Before, memorisation was represented in the following, IMHO coherent way:

You prepare a spell and mark it in your own mind, and can "feel" it as an entity of its own. To cast it, you find it in your mind, visualise it and release it using trigger components/words/gestures. Each spell is its own thing: if you want to cast it more than once, you have to memorise several instances.

Now, I'm not sure of how it should work. If it was presented in any Forgotten Realms novel, I've missed it.

The mechanics say that you prepare ("memorise", kind of) several spells beforehand.

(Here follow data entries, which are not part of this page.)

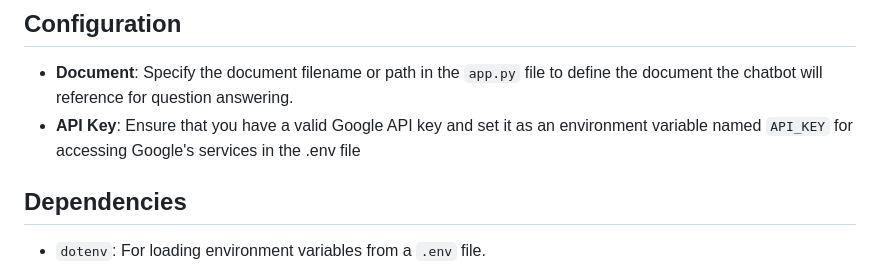
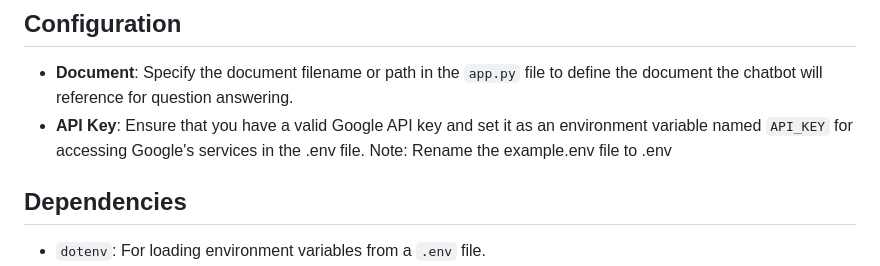
Before and after one commit to Dawn-Of-Justice/chatbot, a Markdown page: README.md, the part around the change. GitHub-like rendering.

```diff
--- a/README.md
+++ b/README.md
@@ -27,7 +27,7 @@ To use the chatbot, execute the `app.py` file. This will start the Flask server
 
 ## Configuration
 - **Document**: Specify the document filename or path in the `app.py` file to define the document the chatbot will reference for question answering.
-- **API Key**: Ensure that you have a valid Google API key and set it as an environment variable named `API_KEY` for accessing Google's services in the .env file
+- **API Key**: Ensure that you have a valid Google API key and set it as an environment variable named `API_KEY` for accessing Google's services in the .env file. Note: Rename the example.env file to .env
 
 ## Dependencies
 - `dotenv`: For loading environment variables from a `.env` file.
```
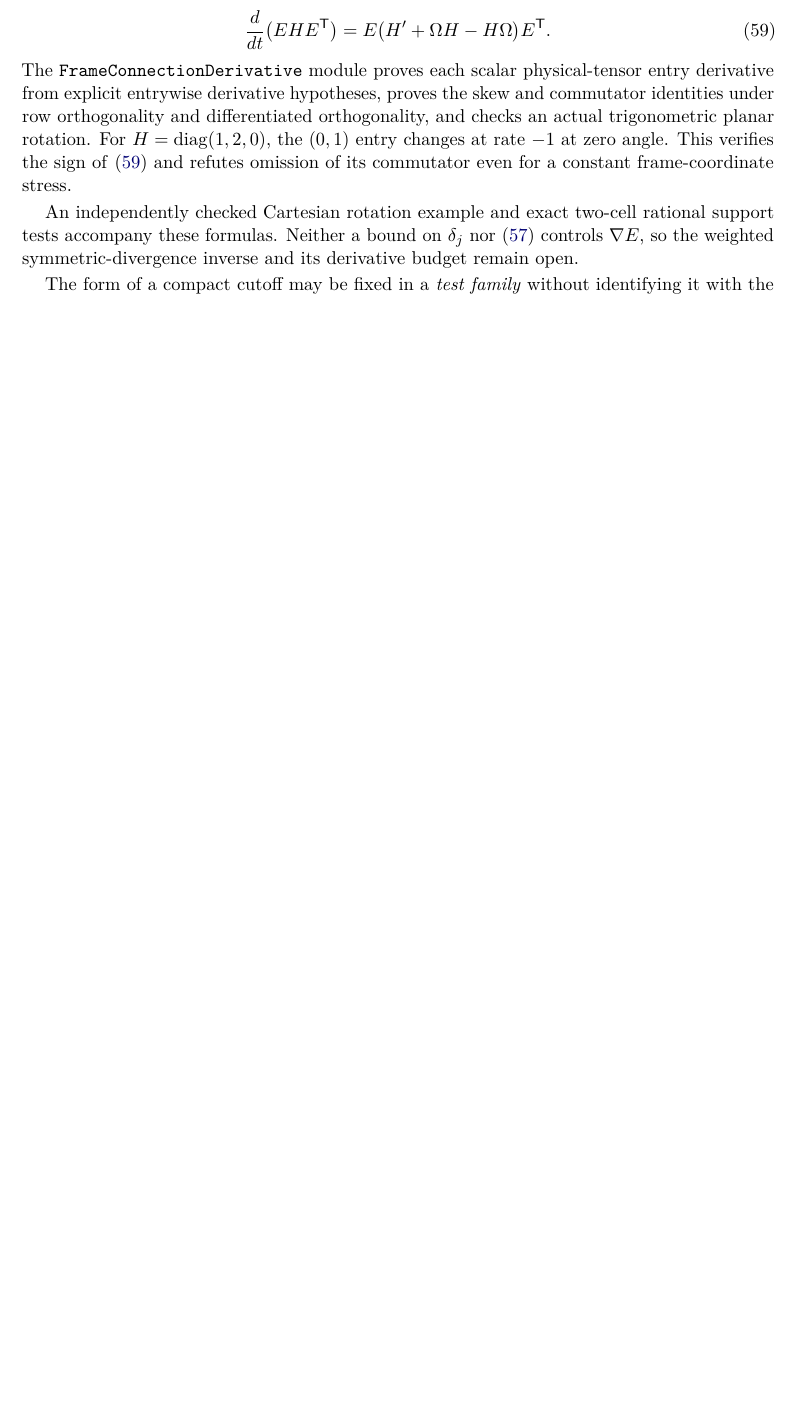
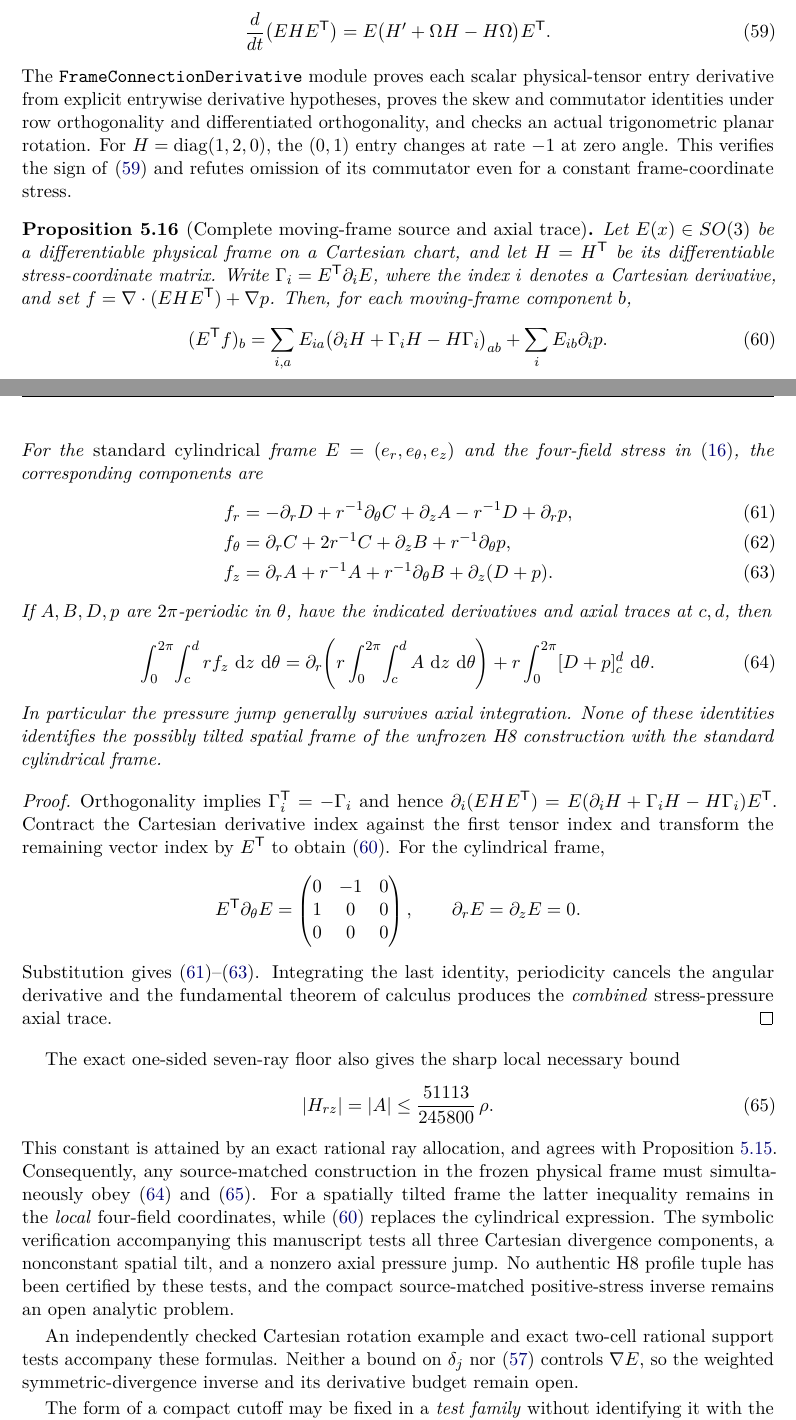
Before and after one commit to tonynewton79-web/unforced-navier-stokes-lean, a LaTeX paper (manuscript/Unforced_Navier_Stokes.tex): part of page 18 of 23 before the commit and two parts of pages 18 and 19 of 24 after it, the two joined at a grey line, cut so that both start at the same text, the shorter picture padded with empty space. Compiled offline with pdfLaTeX.

Commit message:
Integrate complete moving-frame H8 source and sharp cone flux: manuscript/Unforced_Navier_Stokes.tex

```diff
--- a/manuscript/Unforced_Navier_Stokes.tex
+++ b/manuscript/Unforced_Navier_Stokes.tex
@@ -1513,6 +1513,86 @@ rate $-1$ at zero angle. This verifies the sign of
 \eqref{eq:frame-commutator} and refutes omission of its commutator
 even for a constant frame-coordinate stress.
 
+\begin{proposition}[Complete moving-frame source and axial trace]
+\label{prop:h8-complete-moving-source}
+Let $E(x)\in SO(3)$ be a differentiable physical frame on a
+Cartesian chart, and let $H=H^{\mathsf T}$ be its differentiable
+stress-coordinate matrix. Write
+$\Gamma_i=E^{\mathsf T}\partial_iE$, where the index $i$ denotes
+a Cartesian derivative, and set
+$f=\nabla\cdot(EHE^{\mathsf T})+\nabla p$.
+Then, for each moving-frame component $b$,
+\begin{equation}\label{eq:h8-general-source-connection}
+ (E^{\mathsf T}f)_b
+ =\sum_{i,a}E_{ia}
+ \bigl(\partial_iH+\Gamma_iH-H\Gamma_i\bigr)_{ab}
+ +\sum_iE_{ib}\partial_i p.
+\end{equation}
+For the \emph{standard cylindrical} frame
+$E=(e_r,e_\theta,e_z)$ and the four-field stress in
+\eqref{eq:four-field-map}, the corresponding components are
+\begin{align}
+ f_r&=-\partial_rD+r^{-1}\partial_\theta C
+             +\partial_zA-r^{-1}D+\partial_rp,\label{eq:h8-full-r}\\
+ f_\theta&=\partial_rC+2r^{-1}C
+             +\partial_zB+r^{-1}\partial_\theta p,\label{eq:h8-full-theta}\\
+ f_z&=\partial_rA+r^{-1}A+r^{-1}\partial_\theta B
+             +\partial_z(D+p).\label{eq:h8-full-z}
+\end{align}
+If $A,B,D,p$ are $2\pi$-periodic in $\theta$, have the indicated
+derivatives and axial traces at $c,d$, then
+\begin{equation}\label{eq:h8-axial-trace-balance}
+ \int_0^{2\pi}\!\int_c^d r f_z\,\dd z\,\dd\theta
+ =\partial_r\!\left(
+ r\int_0^{2\pi}\!\int_c^d A\,\dd z\,\dd\theta\right)
+ +r\int_0^{2\pi}[D+p]_{c}^{d}\,\dd\theta.
+\end{equation}
+In particular the pressure jump generally survives axial
+integration. None of these identities identifies the possibly
+tilted spatial frame of the unfrozen H8 construction with the
+standard cylindrical frame.
+\end{proposition}
+
+\begin{proof}
+Orthogonality implies
+$\Gamma_i^{\mathsf T}=-\Gamma_i$ and hence
+$\partial_i(EHE^{\mathsf T})
+ =E(\partial_iH+\Gamma_iH-H\Gamma_i)E^{\mathsf T}$.
+Contract the Cartesian derivative index against the first tensor
+index and transform the remaining vector index by $E^{\mathsf T}$
+to obtain \eqref{eq:h8-general-source-connection}. For the
+cylindrical frame,
+\[
+E^{\mathsf T}\partial_\theta E
+ =\begin{pmatrix}0&-1&0\\1&0&0\\0&0&0\end{pmatrix},
+\qquad \partial_rE=\partial_zE=0.
+\]
+Substitution gives \eqref{eq:h8-full-r}--\eqref{eq:h8-full-z}.
+Integrating the last identity, periodicity cancels the angular
+derivative and the fundamental theorem of calculus produces
+the \emph{combined} stress-pressure axial trace.
+\end{proof}
+
+The exact one-sided seven-ray floor also gives the sharp local
+necessary bound
+\begin{equation}\label{eq:h8-sharp-meridional-cap}
+ |H_{rz}|=|A|\le\frac{51113}{245800}\,\rho.
+\end{equation}
+This constant is attained by an exact rational ray allocation,
+and agrees with Proposition~\ref{prop:frame-enclosure}.
+Consequently, any source-matched construction in the frozen
+physical frame must simultaneously obey
+\eqref{eq:h8-axial-trace-balance} and
+\eqref{eq:h8-sharp-meridional-cap}. For a spatially tilted frame
+the latter inequality remains in the \emph{local} four-field
+coordinates, while \eqref{eq:h8-general-source-connection}
+replaces the cylindrical expression. The symbolic verification
+accompanying this manuscript tests all three Cartesian divergence
+components, a nonconstant spatial tilt, and a nonzero axial pressure
+jump. No authentic H8 profile tuple has been certified by these
+tests, and the compact source-matched positive-stress inverse
+remains an open analytic problem.
+
 An independently checked Cartesian rotation example and exact
 two-cell rational support tests accompany these formulas.
 Neither a bound on $\delta_j$ nor
```
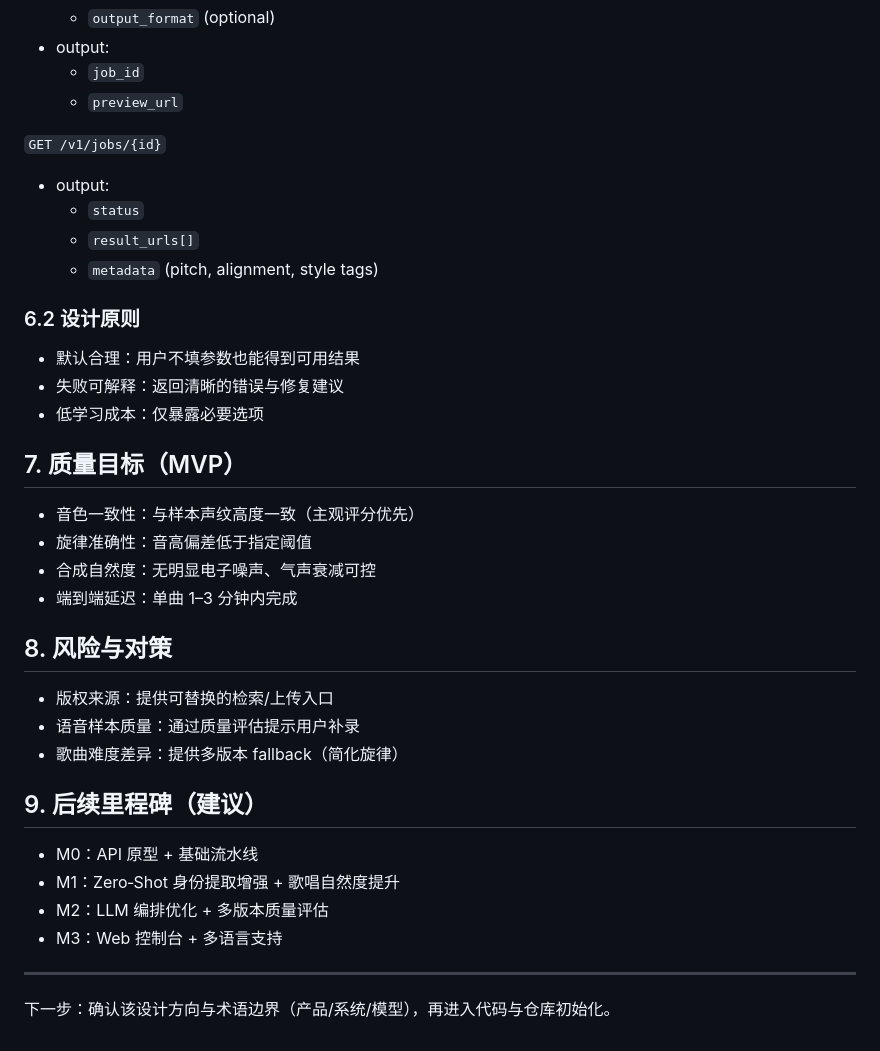
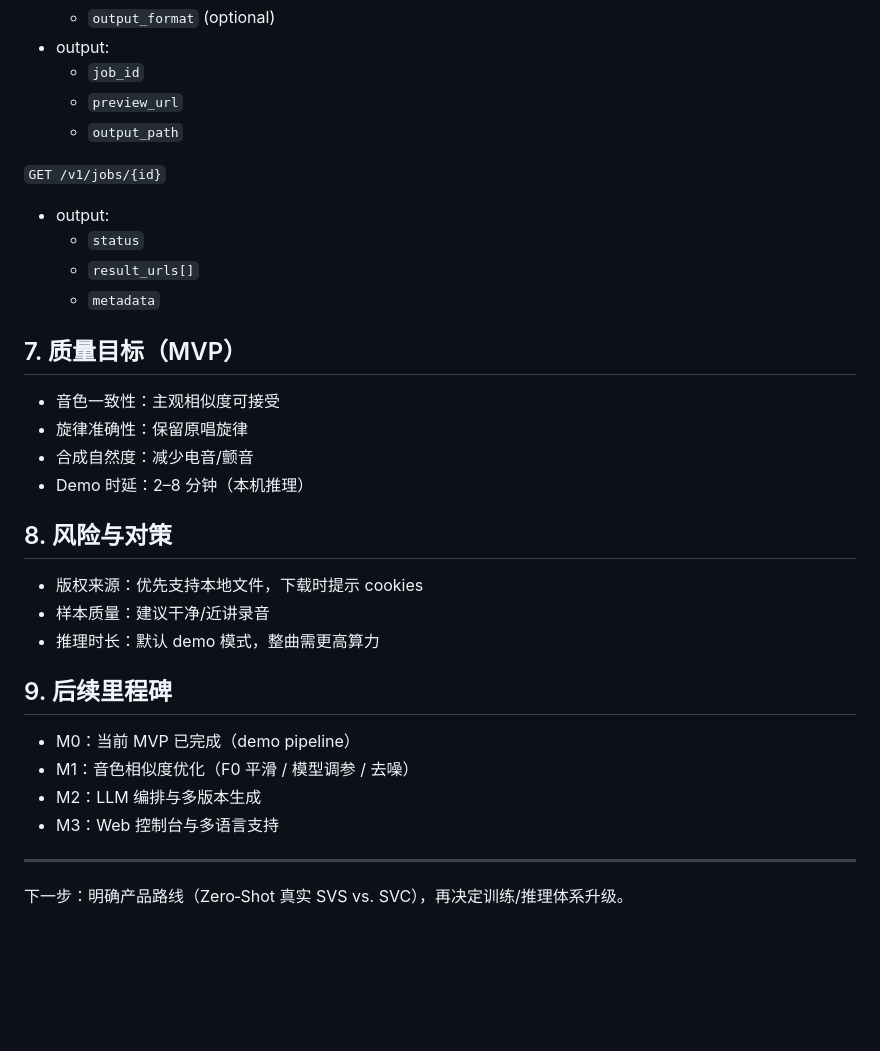
Before and after one commit to xuzm15/SoundSiren, a Markdown page: DESIGN.md, the part around one of its changes. Rendered like a GitHub page; blank space fills up the shorter version.

```diff
--- a/DESIGN.md
+++ b/DESIGN.md
@@ -65,34 +69,30 @@ LLM 负责：多源查询、意图解析、风格/情感建模、异常兜底与
 - output:
   - `job_id`
   - `preview_url`
+  - `output_path`
 
 `GET /v1/jobs/{id}`
 - output:
   - `status`
   - `result_urls[]`
-  - `metadata` (pitch, alignment, style tags)
-
-### 6.2 设计原则
-- 默认合理：用户不填参数也能得到可用结果
-- 失败可解释：返回清晰的错误与修复建议
-- 低学习成本：仅暴露必要选项
+  - `metadata`
 
 ## 7. 质量目标（MVP）
-- 音色一致性：与样本声纹高度一致（主观评分优先）
-- 旋律准确性：音高偏差低于指定阈值
-- 合成自然度：无明显电子噪声、气声衰减可控
-- 端到端延迟：单曲 1–3 分钟内完成
+- 音色一致性：主观相似度可接受
+- 旋律准确性：保留原唱旋律
+- 合成自然度：减少电音/颤音
+- Demo 时延：2–8 分钟（本机推理）
 
 ## 8. 风险与对策
-- 版权来源：提供可替换的检索/上传入口
-- 语音样本质量：通过质量评估提示用户补录
-- 歌曲难度差异：提供多版本 fallback（简化旋律）
+- 版权来源：优先支持本地文件，下载时提示 cookies
+- 样本质量：建议干净/近讲录音
+- 推理时长：默认 demo 模式，整曲需更高算力
 
-## 9. 后续里程碑（建议）
-- M0：API 原型 + 基础流水线
-- M1：Zero‑Shot 身份提取增强 + 歌唱自然度提升
-- M2：LLM 编排优化 + 多版本质量评估
-- M3：Web 控制台 + 多语言支持
+## 9. 后续里程碑
+- M0：当前 MVP 已完成（demo pipeline）
+- M1：音色相似度优化（F0 平滑 / 模型调参 / 去噪）
+- M2：LLM 编排与多版本生成
+- M3：Web 控制台与多语言支持
 
 ---
-下一步：确认该设计方向与术语边界（产品/系统/模型），再进入代码与仓库初始化。
+下一步：明确产品路线（Zero‑Shot 真实 SVS vs. SVC），再决定训练/推理体系升级。
```
Also changed, not shown: other parts of DESIGN.md (+47 -43 lines), DESIGN_EN.md (added, +98 -0 lines).
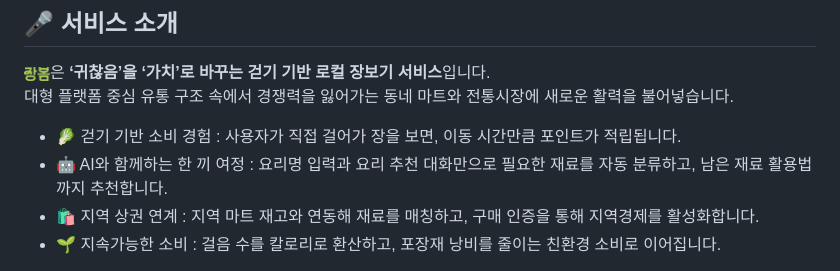
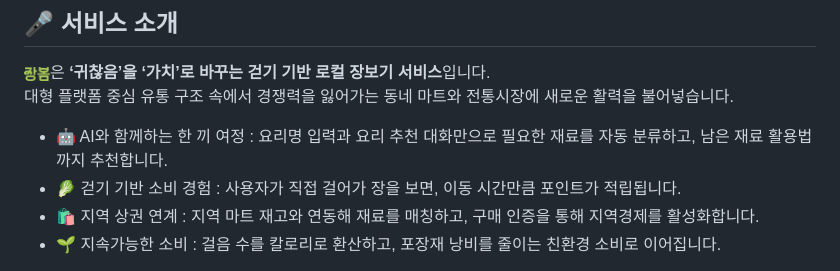
Before and after one commit to SeSAC-ITCO/jangbom, a Markdown page: README.md, the part around the change. GitHub-like rendering.

```diff
--- a/README.md
+++ b/README.md
@@ -6,8 +6,8 @@
 ## 🎤 서비스 소개
 <img src="./static/img/title.png" width="26"/>은 **‘귀찮음’을 ‘가치’로 바꾸는 걷기 기반 로컬 장보기 서비스**입니다.<br>대형 플랫폼 중심 유통 구조 속에서 경쟁력을 잃어가는 동네 마트와 전통시장에 새로운 활력을 불어넣습니다.
 
+- 🤖 AI와 함께하는 한 끼 여정 : 요리명 입력과 요리 추천 대화만으로 필요한 재료를 자동 분류하고, 남은 재료 활용법까지 추천합니다.
 - 🥬 걷기 기반 소비 경험 : 사용자가 직접 걸어가 장을 보면, 이동 시간만큼 포인트가 적립됩니다.
-- 🤖 AI와 함께하는 한 끼 여정 : 요리명 입력과 요리 추천 대화만으로 필요한 재료를 자동 분류하고, 남은 재료 활용법까지 추천합니다.
 - 🛍️ 지역 상권 연계 : 지역 마트 재고와 연동해 재료를 매칭하고, 구매 인증을 통해 지역경제를 활성화합니다.
 - 🌱 지속가능한 소비 : 걸음 수를 칼로리로 환산하고, 포장재 낭비를 줄이는 친환경 소비로 이어집니다.
 
```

But then you can decide to only cast one of those prepared spells (of the same level), a limited amount of times per spell level.

How can this be justified, for a novel for example?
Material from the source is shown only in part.